Veterinarians have also raised red flags about the dangers of road salt to animals. CBC News quotes Dr. Michael Bratt of the Granville Island Pet Hospital as saying that road salt can make animals sick. He says that when ingested by our pets, the ice melters “can upset animals’ digestive systems, causing vomiting and diarrhea.” CBC News article: http://www.cbc.ca/canada/british-columbia/story/2006/11/28/bc-salt-pets.html
CBC also reports that the University of Victoria published an initial study in 2000 that found links between “road salt” and “cancer.” Acknowledging the study, the Canadian Cancer Society later stated that we shouldn’t yet make final conclusions until further medical and scientific research is done. Read CBC article: http://www.cbc.ca/health/story/1999/12/30/salt991230.html
Today, University of Victoria Prof. Harold Foster stands by the initial study and continues to state that we are spreading toxic road salt on our streets at our peril. He hopes to see further studies done.
Foster explains that ferrocyanide is often used in road salt as an anti-caking agent to prevent the salt from clumping-up. He says that the problem with ferrocyanide is that it breaks down and generates hydrogen cyanide, a substance also present in cigarette smoke that can facilitate the action of carcinogens.
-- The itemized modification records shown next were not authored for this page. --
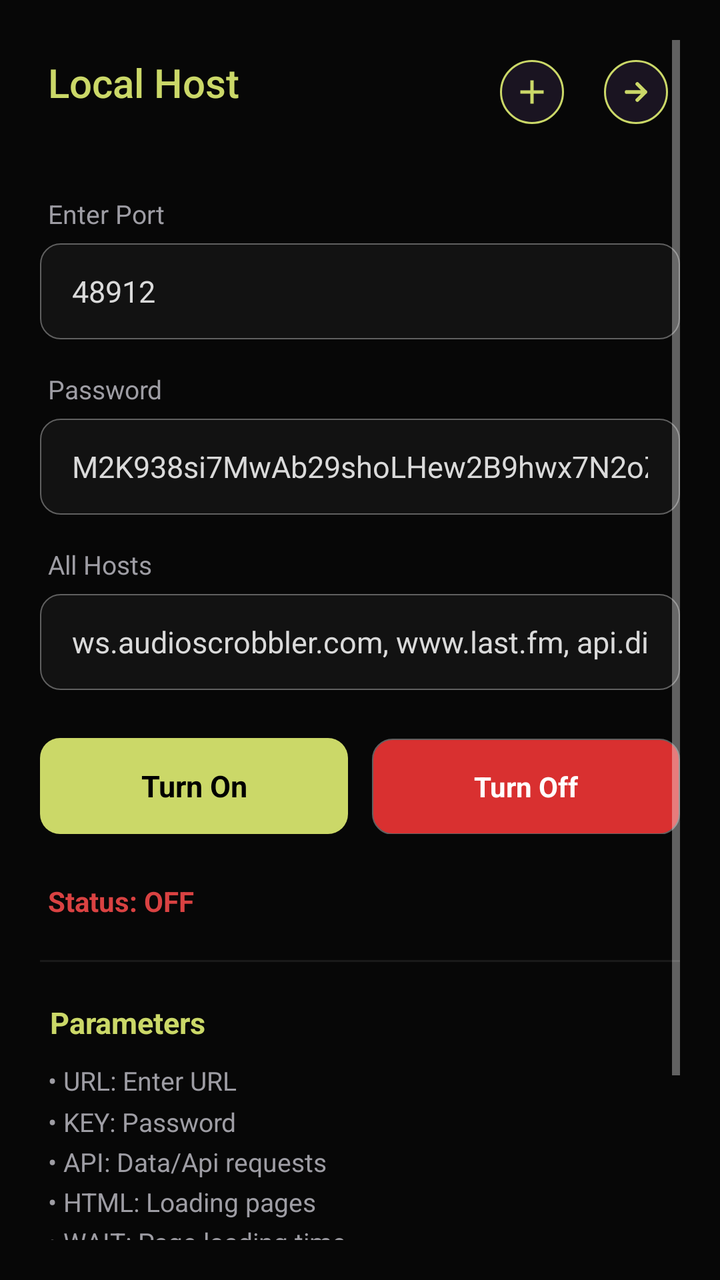
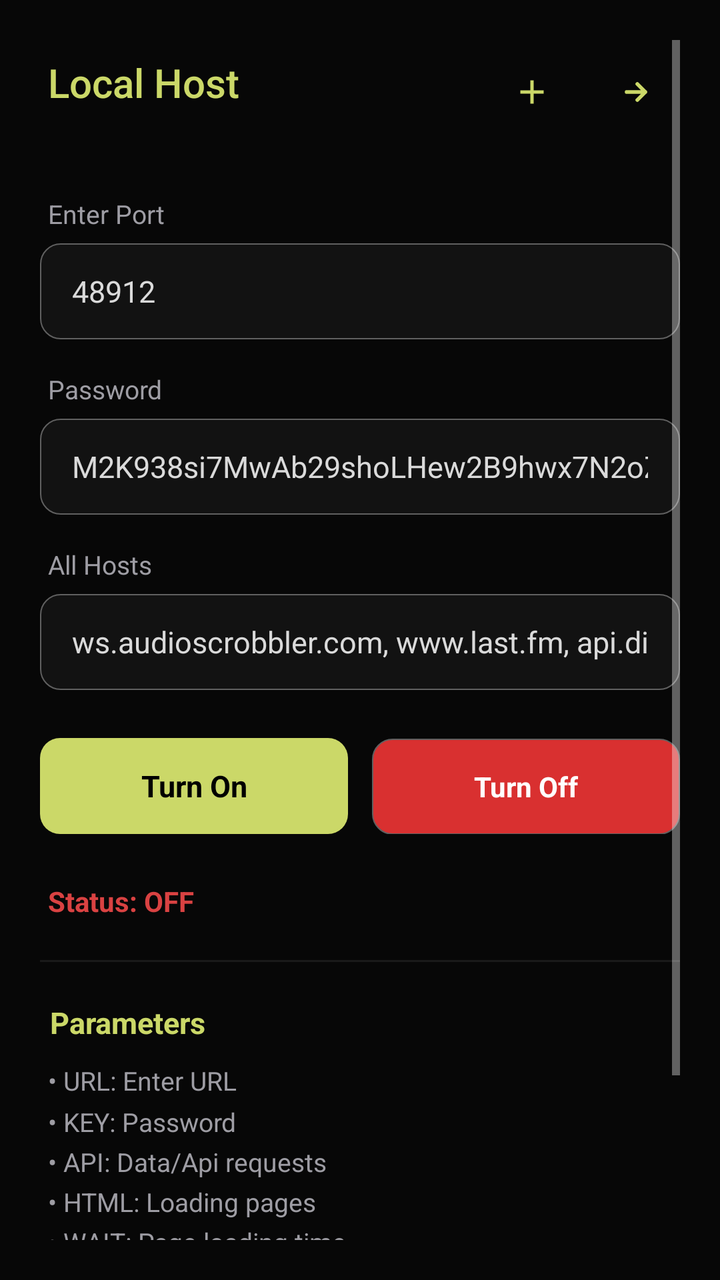

The first picture is an Android layout as it rendered before a commit; the second is the same layout after the commit. The layout source and the unified diff follow.
<!-- AndroidManifest.xml: application theme Theme.NetProxy -->
<!-- res/layout/activity_main.xml -->
<?xml version="1.0" encoding="utf-8"?>
<ScrollView xmlns:android="http://schemas.android.com/apk/res/android"
    android:layout_width="match_parent"
    android:layout_height="match_parent"
    android:background="#070707"
    android:fillViewport="true"
    android:focusable="true"
    android:focusableInTouchMode="true"
    android:padding="20dp">

    <LinearLayout
        android:layout_width="match_parent"
        android:layout_height="wrap_content"
        android:orientation="vertical">

        
        <LinearLayout
            android:layout_width="match_parent"
            android:layout_height="wrap_content"
            android:layout_marginTop="10dp"
            android:layout_marginBottom="36dp"
            android:gravity="center_vertical"
            android:orientation="horizontal">

            <TextView
                android:layout_width="0dp"
                android:layout_height="wrap_content"
                android:layout_weight="1"
                android:layout_marginStart="4dp"
                android:layout_marginTop="-5dp"
                android:fontFamily="sans-serif-medium"
                android:text="Local Host"
                android:textColor="#CBD868"
                android:textSize="20sp" />

            
            <LinearLayout
                android:layout_width="wrap_content"
                android:layout_height="wrap_content"
                android:layout_marginEnd="6dp"
                android:gravity="center_vertical"
                android:orientation="horizontal">

                
                <ImageView
                    android:id="@+id/btnImport"
                    android:layout_width="32dp"
                    android:layout_height="32dp"
                    android:layout_marginEnd="20dp"
                    android:background="@drawable/bg_action_btn"
                    android:clickable="true"
                    android:focusable="true"
                    android:padding="6dp"
                    android:src="@drawable/bg_plus_icon" />

                )
                <ImageView
                    android:id="@+id/btnExport"
                    android:layout_width="32dp"
                    android:layout_height="32dp"
                    android:background="@drawable/bg_action_btn"
                    android:clickable="true"
                    android:focusable="true"
                    android:padding="8dp"
                    android:src="@drawable/bg_arrow_icon" />
            </LinearLayout>
        </LinearLayout>

        <TextView
            android:layout_width="wrap_content"
            android:layout_height="wrap_content"
            android:layout_marginLeft="4dp"
            android:layout_marginBottom="6dp"
            android:text="Enter Port"
            android:textColor="#9E9DA4"
            android:textSize="13sp" />

        <EditText
            android:id="@+id/etPort"
            android:layout_width="match_parent"
            android:layout_height="48dp"
            android:layout_marginBottom="16dp"
            android:background="@drawable/bg_input"
            android:inputType="number"
            android:paddingHorizontal="16dp"
            android:text="48912"
            android:textColor="#DADADA"
            android:textSize="15sp" />

        <TextView
            android:layout_width="wrap_content"
            android:layout_height="wrap_content"
            android:layout_marginLeft="4dp"
            android:layout_marginBottom="6dp"
            android:text="Password"
            android:textColor="#9E9DA4"
            android:textSize="13sp" />

        <EditText
            android:id="@+id/etPassword"
            android:layout_width="match_parent"
            android:layout_height="48dp"
            android:layout_marginBottom="16dp"
            android:background="@drawable/bg_input"
            android:inputType="text"
            android:paddingHorizontal="16dp"
            android:text="M2K938si7MwAb29shoLHew2B9hwx7N2oZwbd18"
            android:textColor="#DADADA"
            android:textSize="15sp" />

        <TextView
            android:layout_width="wrap_content"
            android:layout_height="wrap_content"
            android:layout_marginLeft="4dp"
            android:layout_marginBottom="6dp"
            android:text="All Hosts"
            android:textColor="#9E9DA4"
            android:textSize="13sp" />

        <EditText
            android:id="@+id/etHosts"
            android:layout_width="match_parent"
            android:layout_height="48dp"
            android:layout_marginBottom="24dp"
            android:background="@drawable/bg_input"
            android:inputType="text"
            android:paddingHorizontal="16dp"
            android:text="ws.audioscrobbler.com, www.last.fm, api.discogs.com, www.googleapis.com, www.youtube.com, m.youtube.com, api.deezer.com, wikipedia.org, en.wikipedia.org, lrclib.net, lyrics.lewagon.ai, api.lyrics.ovh"
            android:textColor="#DADADA"
            android:textSize="15sp" />

        <LinearLayout
            android:layout_width="match_parent"
            android:layout_height="wrap_content"
            android:layout_marginBottom="24dp"
            android:orientation="horizontal">

            <TextView
                android:id="@+id/btnTurnOn"
                android:layout_width="0dp"
                android:layout_height="48dp"
                android:layout_weight="1"
                android:layout_marginEnd="6dp"
                android:background="@drawable/bg_btn_on_ripple"
                android:clickable="true"
                android:focusable="true"
                android:gravity="center"
                android:text="Turn On"
                android:textColor="#000000"
                android:textSize="15sp"
                android:textStyle="bold" />

            <TextView
                android:id="@+id/btnTurnOff"
                android:layout_width="0dp"
                android:layout_height="48dp"
                android:layout_weight="1"
                android:layout_marginStart="6dp"
                android:background="@drawable/bg_btn_off_ripple"
                android:clickable="true"
                android:focusable="true"
                android:gravity="center"
                android:text="Turn Off"
                android:textColor="#FFFFFF"
                android:textSize="14sp"
                android:textStyle="bold" />
        </LinearLayout>

        <TextView
            android:id="@+id/tvStatus"
            android:layout_width="match_parent"
            android:layout_height="wrap_content"
            android:layout_marginLeft="4dp"
            android:layout_marginBottom="20dp"
            android:text="Status: OFF"
            android:textColor="#D94242"
            android:textSize="14sp"
            android:textStyle="bold" />

        <View
            android:layout_width="match_parent"
            android:layout_height="1dp"
            android:layout_marginBottom="20dp"
            android:background="#1A1A1A" />

        <TextView
            android:layout_width="wrap_content"
            android:layout_height="wrap_content"
            android:layout_marginLeft="5dp"
            android:layout_marginBottom="10dp"
            android:text="Parameters"
            android:textColor="#CBD868"
            android:textSize="15sp"
            android:textStyle="bold" />

        <TextView
            android:layout_width="match_parent"
            android:layout_height="wrap_content"
            android:layout_marginLeft="4dp"
            android:layout_marginBottom="30dp"
            android:lineSpacingMultiplier="1.3"
            android:text="• URL: Enter URL\n• KEY: Password\n• API: Data/Api requests\n• HTML: Loading pages\n• WAIT: Page loading time\n• UA: Custom User-Agent"
            android:textColor="#9E9DA4"
            android:textSize="13sp" />

        <TextView
            android:layout_width="wrap_content"
            android:layout_height="wrap_content"
            android:layout_marginLeft="4dp"
            android:layout_marginBottom="8dp"
            android:text="Usage Example:"
            android:textColor="#7F9CAB"
            android:textSize="15sp"
            android:textStyle="bold" />

        <TextView
            android:id="@+id/tvExample"
            android:layout_width="match_parent"
            android:layout_height="wrap_content"
            android:layout_marginLeft="4dp"
            android:fontFamily="monospace"
            android:lineSpacingMultiplier="1.2"
            android:text="http://127.0.0.1:8080/?key=7777\nproxy://action?start=10"
            android:textColor="#CBD868"
            android:textSize="12sp" />

    </LinearLayout>
</ScrollView>
<!-- resources referenced by this layout -->
<resources>
  <!-- drawable bg_action_btn (drawable) -->
  <?xml version="1.0" encoding="utf-8"?>
  <shape xmlns:android="http://schemas.android.com/apk/res/android"
      android:shape="oval">
      <solid android:color="#1A1421" />
      <stroke android:width="1dp" android:color="#CBD868" />
  </shape>
  <!-- drawable bg_arrow_icon (drawable) -->
  <vector xmlns:android="http://schemas.android.com/apk/res/android"
      android:width="24dp"
      android:height="24dp"
      android:viewportWidth="24"
      android:viewportHeight="24">
    <path
        android:strokeColor="#CBD868"
        android:strokeWidth="2.8"
        android:strokeLineCap="round"
        android:strokeLineJoin="round"
        android:fillColor="@android:color/transparent"
        android:pathData="M5,12 H19 M13,6 L19,12 L13,18"/>
  </vector>
  <!-- drawable bg_btn_off_ripple (drawable) -->
  <?xml version="1.0" encoding="utf-8"?>
  <ripple xmlns:android="http://schemas.android.com/apk/res/android"
      android:color="#50FFFFFF">
      <item>
          <shape android:shape="rectangle">
              <solid android:color="#D93030" />
              <stroke android:width="0.8dp" android:color="#606060" />
              <corners android:radius="10dp" />
          </shape>
      </item>
  </ripple>
  <!-- drawable bg_btn_on_ripple (drawable) -->
  <?xml version="1.0" encoding="utf-8"?>
  <ripple xmlns:android="http://schemas.android.com/apk/res/android"
      android:color="#40000000">
      <item>
          <shape android:shape="rectangle">
              <solid android:color="#CBD868" />
              <corners android:radius="10dp" />
          </shape>
      </item>
  </ripple>
  <!-- drawable bg_input (drawable) -->
  <?xml version="1.0" encoding="utf-8"?>
  <selector xmlns:android="http://schemas.android.com/apk/res/android">
      
      <item android:state_focused="true">
          <shape android:shape="rectangle">
              <solid android:color="#121212" />
              <corners android:radius="10dp" />
              <stroke android:width="1dp" android:color="#888888" />
          </shape>
      </item>
      
      
      <item>
          <shape android:shape="rectangle">
              <solid android:color="#121212" />
              <corners android:radius="10dp" />
              <stroke android:width="0.8dp" android:color="#606060" />
          </shape>
      </item>
  </selector>
  <!-- drawable bg_plus_icon (drawable) -->
  <vector xmlns:android="http://schemas.android.com/apk/res/android"
      android:width="24dp"
      android:height="24dp"
      android:viewportWidth="24"
      android:viewportHeight="24">
    <path
        android:fillColor="#CBD868"
        android:pathData="M19,13h-6v6h-2v-6H5v-2h6V5h2v6h6v2z"/>
  </vector>
  <style name="Theme.NetProxy" parent="Theme.AppCompat.NoActionBar">
          <item name="android:statusBarColor">#070707</item>
          <item name="android:windowLightStatusBar">false</item>
          <item name="android:windowBackground">#070707</item>
          <item name="colorPrimary">#CBD868</item>
          <item name="colorAccent">#CBD868</item>
      </style>
</resources>

<!-- the commit's change to res/layout/activity_main.xml (unified diff, before → after) -->
@@ -47,18 +47,18 @@
                     android:layout_width="32dp"
                     android:layout_height="32dp"
                     android:layout_marginEnd="20dp"
-                    android:background="@drawable/bg_action_btn"
+                    android:background="?android:attr/selectableItemBackgroundBorderless"
                     android:clickable="true"
                     android:focusable="true"
                     android:padding="6dp"
                     android:src="@drawable/bg_plus_icon" />
 
-                )
+                
                 <ImageView
                     android:id="@+id/btnExport"
                     android:layout_width="32dp"
                     android:layout_height="32dp"
-                    android:background="@drawable/bg_action_btn"
+                    android:background="?android:attr/selectableItemBackgroundBorderless"
                     android:clickable="true"
                     android:focusable="true"
                     android:padding="8dp"
@@ -82,6 +82,9 @@
             android:layout_marginBottom="16dp"
             android:background="@drawable/bg_input"
             android:inputType="number"
+            android:maxLines="1"
+            android:singleLine="true"
+            android:scrollHorizontally="true"
             android:paddingHorizontal="16dp"
             android:text="48912"
             android:textColor="#DADADA"
@@ -103,6 +106,9 @@
             android:layout_marginBottom="16dp"
             android:background="@drawable/bg_input"
             android:inputType="text"
+            android:maxLines="1"
+            android:singleLine="true"
+            android:scrollHorizontally="true"
             android:paddingHorizontal="16dp"
             android:text="M2K938si7MwAb29shoLHew2B9hwx7N2oZwbd18"
             android:textColor="#DADADA"
@@ -117,6 +123,7 @@
             android:textColor="#9E9DA4"
             android:textSize="13sp" />
 
+        
         <EditText
             android:id="@+id/etHosts"
             android:layout_width="match_parent"
@@ -124,6 +131,10 @@
             android:layout_marginBottom="24dp"
             android:background="@drawable/bg_input"
             android:inputType="text"
+            android:maxLines="1"
+            android:singleLine="true"
+            android:scrollHorizontally="true"
+            android:ellipsize="none"
             android:paddingHorizontal="16dp"
             android:text="ws.audioscrobbler.com, www.last.fm, api.discogs.com, www.googleapis.com, www.youtube.com, m.youtube.com, api.deezer.com, wikipedia.org, en.wikipedia.org, lrclib.net, lyrics.lewagon.ai, api.lyrics.ovh"
             android:textColor="#DADADA"
<!-- resource entries referenced after the edit -->
@@ -1,12 +1,5 @@
 <!-- resources referenced by this layout -->
 <resources>
-  <!-- drawable bg_action_btn (drawable) -->
-  <?xml version="1.0" encoding="utf-8"?>
-  <shape xmlns:android="http://schemas.android.com/apk/res/android"
-      android:shape="oval">
-      <solid android:color="#1A1421" />
-      <stroke android:width="1dp" android:color="#CBD868" />
-  </shape>
   <!-- drawable bg_arrow_icon (drawable) -->
   <vector xmlns:android="http://schemas.android.com/apk/res/android"
       android:width="24dp"
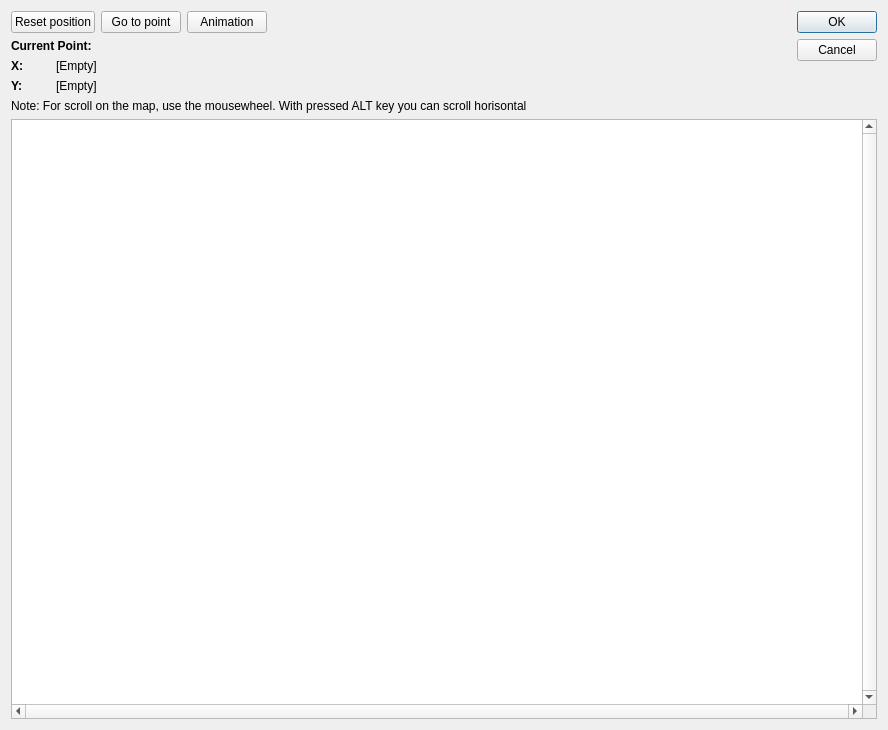
Before: the Qt Designer form Editor/wld_point_dialog/wld_setpoint.ui in WohlSoft/Moondust-Project, drawn with Qt 5.
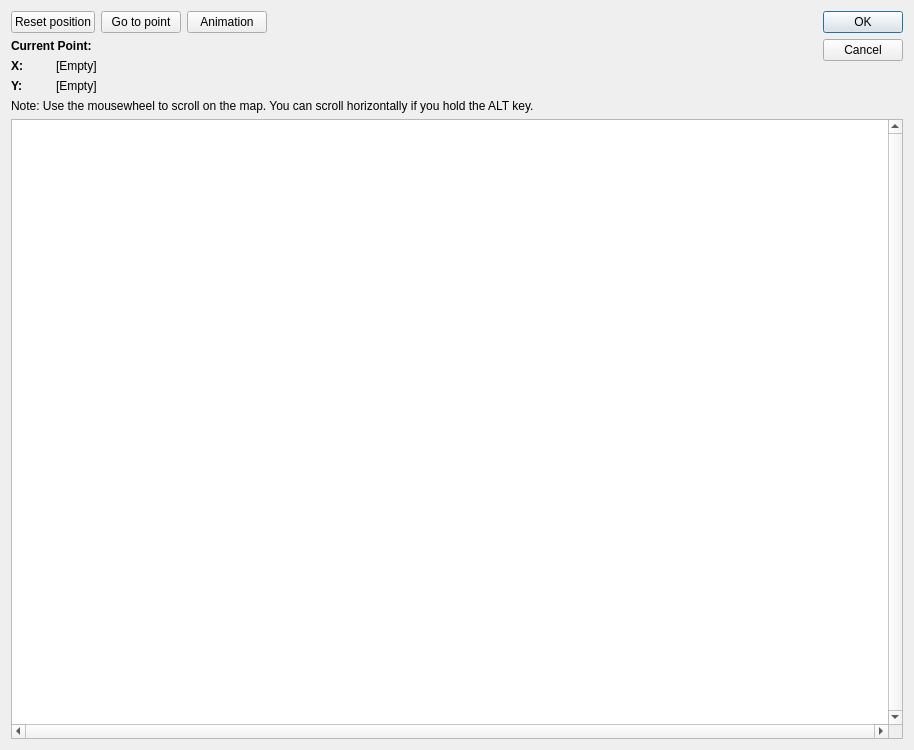
After: the same form once the commit is applied. Icons and pictures are not drawn.

What changed in the file:
```diff
--- a/Editor/wld_point_dialog/wld_setpoint.ui
+++ b/Editor/wld_point_dialog/wld_setpoint.ui
@@ -6,8 +6,8 @@
    <rect>
     <x>0</x>
     <y>0</y>
-    <width>818</width>
-    <height>699</height>
+    <width>914</width>
+    <height>750</height>
    </rect>
   </property>
   <property name="windowTitle">
@@ -73,7 +73,7 @@
    <item row="4" column="0" colspan="7">
     <widget class="QLabel" name="label_4">
      <property name="text">
-      <string>Note: For scroll on the map, use the mousewheel. With pressed ALT key you can scroll horisontal</string>
+      <string>Note: Use the mousewheel to scroll on the map. You can scroll horizontally if you hold the ALT key.</string>
      </property>
     </widget>
    </item>
```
See: http://www.elements.nb.ca/theme/transportation/salt/salt.htm
After losing his dog Grover to cancer, Watson searched the globe for natural alternatives to toxic road salts and ice melters.
“My searches took me further and further around the world and eventually I came across a green volcanic mineral that has amazing traction properties and is 100% safe for pets, property and the environment,” explains Watson.
His discovery, along with his drive to offer dog owners a safe alternative to toxic road salts, compelled him to launch a new product in 2005: “EcoTraction.”
To watch a 1 minute video of Watson explaining why his innovative product provides several times better traction than sand, visit: http://www.ecotractionvideo.com
He says that his product is not only safe but he claims that it even helps to absorb toxins and heavy metals from the environment. “Some municipalities use this mineral to filter their drinking water as well as to clean up chemical spills,” says Watson.
He explains that in the Spring and Summer, EcoTraction becomes a mineral nutrient for the lawn and garden instead of destroying vegetation like road salt does. He also says that it is used by organic farmers as a natural soil amendment and as a safe food additive for cattle and chicken.
Marc Appleby is the President of Earth Innovations Inc. under which he and Watson, CEO, manufacture and distribute EcoTraction. Quoting research by Debi Andrus, assistant professor of marketing at the University of Calgary’s Haskayne School of Business, Appleby says that an estimated 29 per cent of Canadian households own a dog. To read about Andrus’ research, visit: http://tinyurl.com/ysodqf
“Millions of dog owners are concerned about their pets’ health and EcoTraction is the safest and most effective solution to address their needs,” says Appleby.